Should I get a fixed-rate loan or an adjustable-rate loan?
You’re excited to find the perfect home that fits your lifestyle, family, and aesthetic, but the hardest part of the home-finding process is the home-buying process. To make your journey to your new home easier, we want to break down two of the most popular loan types and help you find which is best for you.
Two of the most popular loan types are fixed-rate loans and adjustable-rate loans. Fixed-rate loans have the same interest rate locked in for the life of the loan. Adjustable-rate loans lock in an introductory interest rate for the first few years and they can fluctuate depending on outside factors throughout the life of the loan.
So which one is right for you?
If you have the income to support unpredictable changes, you could end up saving money with your adjustable-rate loan if your interest rate drops. However, if your interest rate goes up, so will your monthly payment.
If paying more than you can afford doesn’t sound like something you’re willing or able to do, a fixed-rate loan might be the safer bet because an adjustable-rate loan will fluctuate. With a fixed-rate loan, monthly payments will not change due to fluctuating interest rates and you can easily budget for your monthly bill.
There is also safety in knowing you can refinance your fixed-rate loan in the future. The value of your home, your credit score, accumulating too much debt and losing some of your income can affect whether or not you are able to refinance an adjustable-rate loan. If your home value drops too much or your credit score takes a hit, you may be denied the ability to refinance for a lower interest rate. (This was part of the cause of the mortgage crisis of 2008-2009!)

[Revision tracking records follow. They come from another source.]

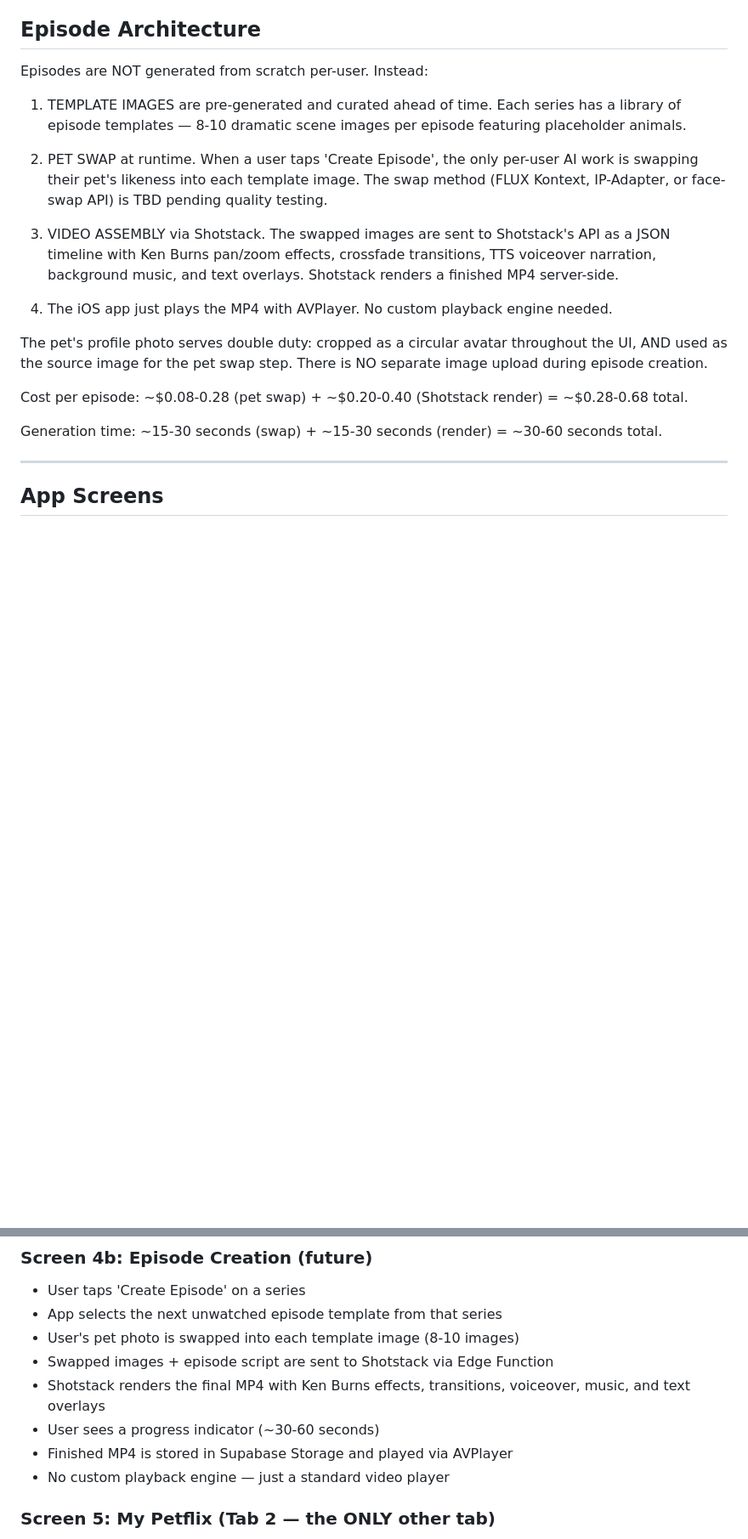
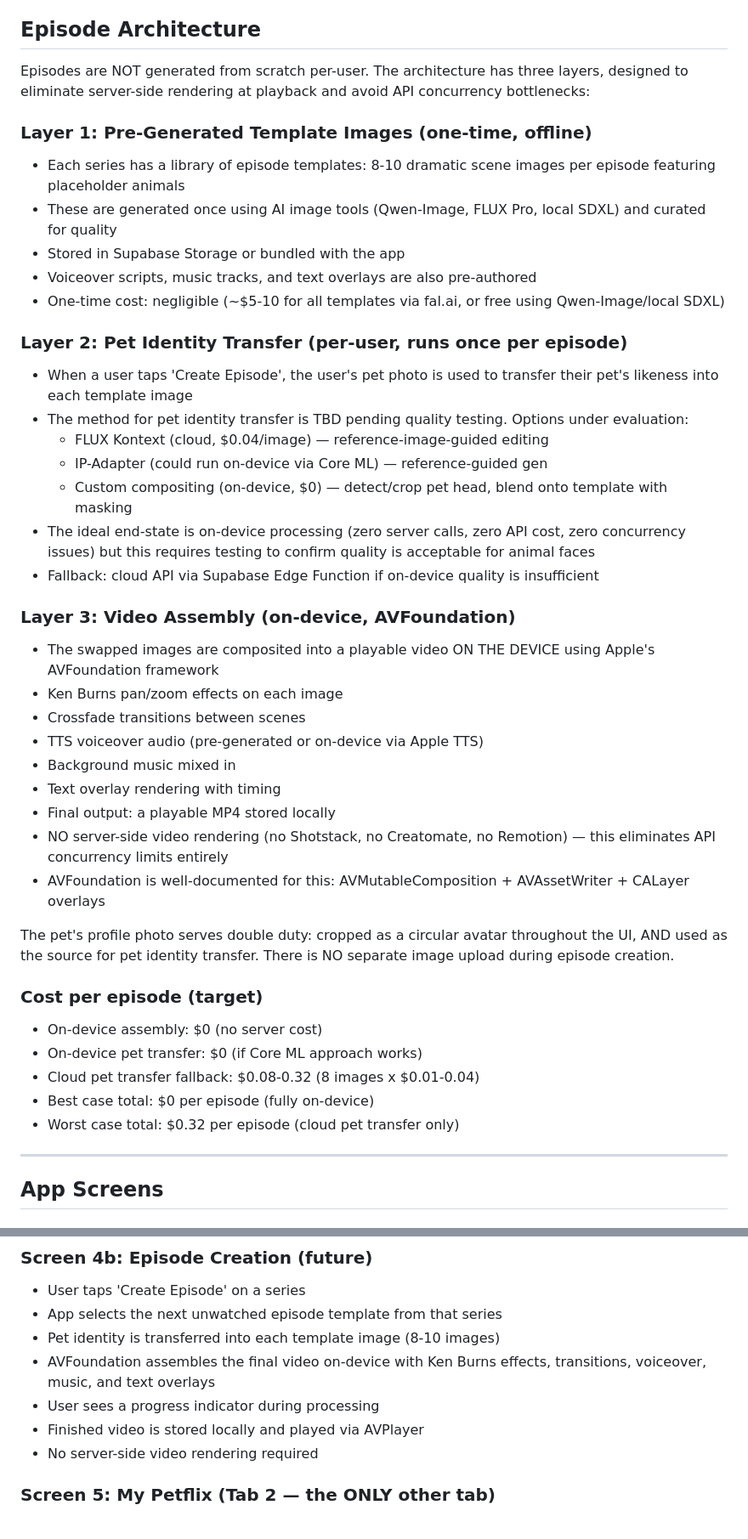
Before and after one commit to jewelsjacobs/petflix, a Markdown page: PRODUCT_SPEC.md, 2 parts joined by grey strips. Shown at 85% size. GitHub-like rendering; blank space fills up the shorter version.

Commit message:
PRODUCT_SPEC: define on-device episode architecture with pre-gen templates, pet identity transfer TBD, AVFoundation assembly
Co-Authored-By: Claude Opus 4.6 (1M context) <noreply@anthropic.com>

```diff
--- a/PRODUCT_SPEC.md
+++ b/PRODUCT_SPEC.md
@@ -134,34 +135,59 @@ Pet profile stores: name, photo, type (dog/cat for v1)
 
 ## Episode Architecture
 
-Episodes are NOT generated from scratch per-user. Instead:
+Episodes are NOT generated from scratch per-user. The architecture has
+three layers, designed to eliminate server-side rendering at playback
+and avoid API concurrency bottlenecks:
 
-1. TEMPLATE IMAGES are pre-generated and curated ahead of time. Each
-   series has a library of episode templates — 8-10 dramatic scene
-   images per episode featuring placeholder animals.
+### Layer 1: Pre-Generated Template Images (one-time, offline)
+- Each series has a library of episode templates: 8-10 dramatic scene
+  images per episode featuring placeholder animals
+- These are generated once using AI image tools (Qwen-Image, FLUX Pro,
+  local SDXL) and curated for quality
+- Stored in Supabase Storage or bundled with the app
+- Voiceover scripts, music tracks, and text overlays are also pre-authored
+- One-time cost: negligible (~$5-10 for all templates via fal.ai, or
+  free using Qwen-Image/local SDXL)
 
-2. PET SWAP at runtime. When a user taps 'Create Episode', the only
-   per-user AI work is swapping their pet's likeness into each template
-   image. The swap method (FLUX Kontext, IP-Adapter, or face-swap API)
-   is TBD pending quality testing.
+### Layer 2: Pet Identity Transfer (per-user, runs once per episode)
+- When a user taps 'Create Episode', the user's pet photo is used to
+  transfer their pet's likeness into each template image
+- The method for pet identity transfer is TBD pending quality testing.
+  Options under evaluation:
+  - FLUX Kontext (cloud, $0.04/image) — reference-image-guided editing
+  - IP-Adapter (could run on-device via Core ML) — reference-guided gen
+  - Custom compositing (on-device, $0) — detect/crop pet head, blend
+    onto template with masking
+- The ideal end-state is on-device processing (zero server calls, zero
+  API cost, zero concurrency issues) but this requires testing to confirm
+  quality is acceptable for animal faces
+- Fallback: cloud API via Supabase Edge Function if on-device quality
+  is insufficient
 
-3. VIDEO ASSEMBLY via Shotstack. The swapped images are sent to
-   Shotstack's API as a JSON timeline with Ken Burns pan/zoom effects,
-   crossfade transitions, TTS voiceover narration, background music,
-   and text overlays. Shotstack renders a finished MP4 server-side.
-
-4. The iOS app just plays the MP4 with AVPlayer. No custom playback
-   engine needed.
+### Layer 3: Video Assembly (on-device, AVFoundation)
+- The swapped images are composited into a playable video ON THE DEVICE
+  using Apple's AVFoundation framework
+- Ken Burns pan/zoom effects on each image
+- Crossfade transitions between scenes
+- TTS voiceover audio (pre-generated or on-device via Apple TTS)
+- Background music mixed in
+- Text overlay rendering with timing
+- Final output: a playable MP4 stored locally
+- NO server-side video rendering (no Shotstack, no Creatomate, no
+  Remotion) — this eliminates API concurrency limits entirely
+- AVFoundation is well-documented for this: AVMutableComposition +
+  AVAssetWriter + CALayer overlays
 
 The pet's profile photo serves double duty: cropped as a circular
-avatar throughout the UI, AND used as the source image for the pet
-swap step. There is NO separate image upload during episode creation.
+avatar throughout the UI, AND used as the source for pet identity
+transfer. There is NO separate image upload during episode creation.
 
-Cost per episode: ~$0.08-0.28 (pet swap) + ~$0.20-0.40 (Shotstack
-render) = ~$0.28-0.68 total.
-
-Generation time: ~15-30 seconds (swap) + ~15-30 seconds (render) =
-~30-60 seconds total.
+### Cost per episode (target)
+- On-device assembly: $0 (no server cost)
+- On-device pet transfer: $0 (if Core ML approach works)
+- Cloud pet transfer fallback: $0.08-0.32 (8 images x $0.01-0.04)
+- Best case total: $0 per episode (fully on-device)
+- Worst case total: $0.32 per episode (cloud pet transfer only)
 
 ---
 
@@ -215,13 +241,12 @@ This is a CREATION-FIRST screen, not a browse screen.
 ### Screen 4b: Episode Creation (future)
 - User taps 'Create Episode' on a series
 - App selects the next unwatched episode template from that series
-- User's pet photo is swapped into each template image (8-10 images)
-- Swapped images + episode script are sent to Shotstack via Edge Function
-- Shotstack renders the final MP4 with Ken Burns effects, transitions,
-  voiceover, music, and text overlays
-- User sees a progress indicator (~30-60 seconds)
-- Finished MP4 is stored in Supabase Storage and played via AVPlayer
-- No custom playback engine — just a standard video player
+- Pet identity is transferred into each template image (8-10 images)
+- AVFoundation assembles the final video on-device with Ken Burns
+  effects, transitions, voiceover, music, and text overlays
+- User sees a progress indicator during processing
+- Finished video is stored locally and played via AVPlayer
+- No server-side video rendering required
 
 ### Screen 5: My Petflix (Tab 2 — the ONLY other tab)
 - Shows all episodes the user has created, across all genres
```
Also changed, not shown: other parts of PRODUCT_SPEC.md (+13 -11 lines).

But be careful, you have to pay for safety. Fixed-rate loans typically start out with higher interest rates than variable-rate (or adjustable-rate) loans. For example, the rate on a fixed-rate mortgage might be one or two percent higher than the rate on an adjustable-rate mortgage (ARM). That difference can make a dramatic change in your monthly payment.
If you know you are going to move before your ARM adjusts, then getting an ARM makes sense. The number one reason Millenials and Generation Z moves is a change of employment with an increase in pay. Millennial job habits commonly include changing jobs within two years. With mobility being a growing trend, then having a long-term, fixed-rate loan may not be desirable. The key is to not catch yourself in a buyer’s market with home prices on the decline. You may end up being forced to sell for a lower price than you would want, due to your need to move.

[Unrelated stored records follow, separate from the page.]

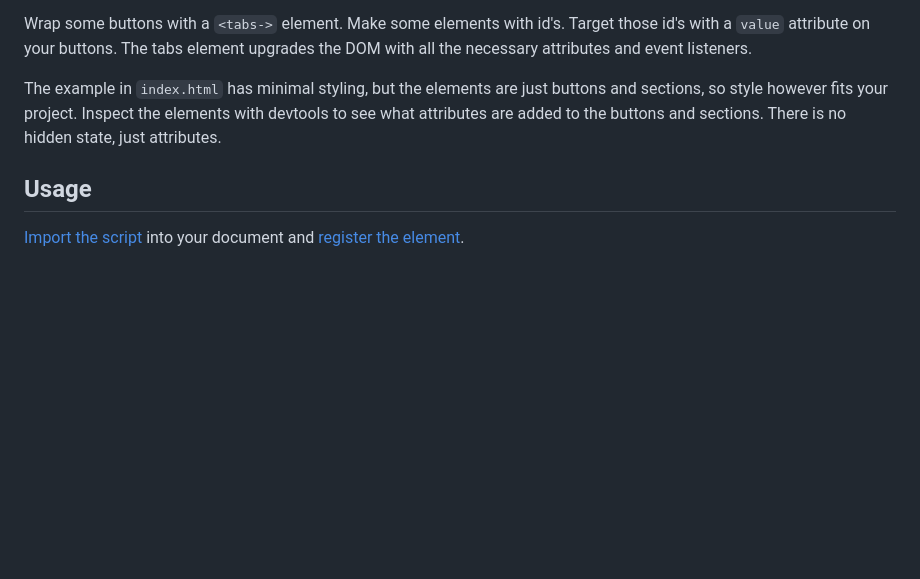
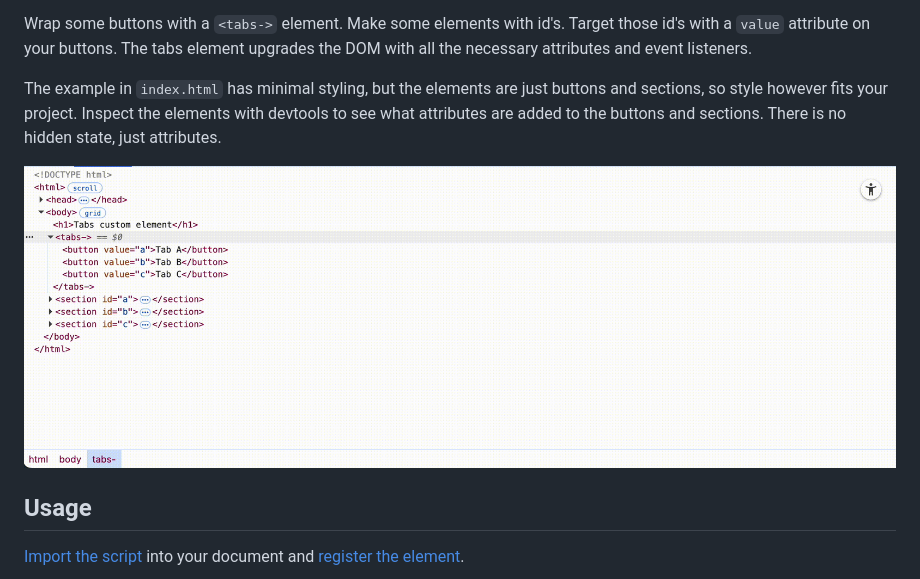
Before and after one commit to sakamies/tabs-customelement, a Markdown page: README.md, the part around the change. Drawn GitHub-style; pictures changed too: upgrade.gif (added); blank space fills up the shorter version.

Commit message:
Screencap gif

```diff
--- a/README.md
+++ b/README.md
@@ -5,6 +5,8 @@ A minimal tabs custom element that tries to work exactly according to [ARIA Auth
 Wrap some buttons with a `<tabs->` element. Make some elements with id's. Target those id's with a `value` attribute on your buttons. The tabs element upgrades the DOM with all the necessary attributes and event listeners.
 
 The example in `index.html` has minimal styling, but the elements are just buttons and sections, so style however fits your project. Inspect the elements with devtools to see what attributes are added to the buttons and sections. There is no hidden state, just attributes.
+
+![Example screen recording of attributes being populated to the dom.](upgrade.gif)
 
 ## Usage
 
```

At the same time, fixed-rate loans are available in a variety of yearly terms and the shorter the term of your loan, the lower the interest rate will be. This means you’ll end up paying less in interest altogether and you will build equity and own your home sooner. But remember: The shorter the loan period is, the higher the monthly payments will be.

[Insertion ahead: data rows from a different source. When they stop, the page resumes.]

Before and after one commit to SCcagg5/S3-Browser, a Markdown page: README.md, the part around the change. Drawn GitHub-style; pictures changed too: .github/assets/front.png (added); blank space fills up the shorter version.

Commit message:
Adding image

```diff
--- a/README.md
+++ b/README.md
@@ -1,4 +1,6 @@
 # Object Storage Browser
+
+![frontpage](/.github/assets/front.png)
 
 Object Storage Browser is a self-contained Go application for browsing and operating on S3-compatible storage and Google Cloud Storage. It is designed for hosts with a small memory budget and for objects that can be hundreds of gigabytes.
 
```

A standard 30-year fixed rate mortgage is traditionally the most common way to buy a home. But the Washington Post reported that more homebuyers are turning to adjustable-rate mortgages because of the low initial rate of an ARM.
In the end, there are pros and cons for each type of loan. Before you make a decision, seek advice from an expert– like one of our agents, who will be able to help you choose between a fixed and adjustable-rate loan.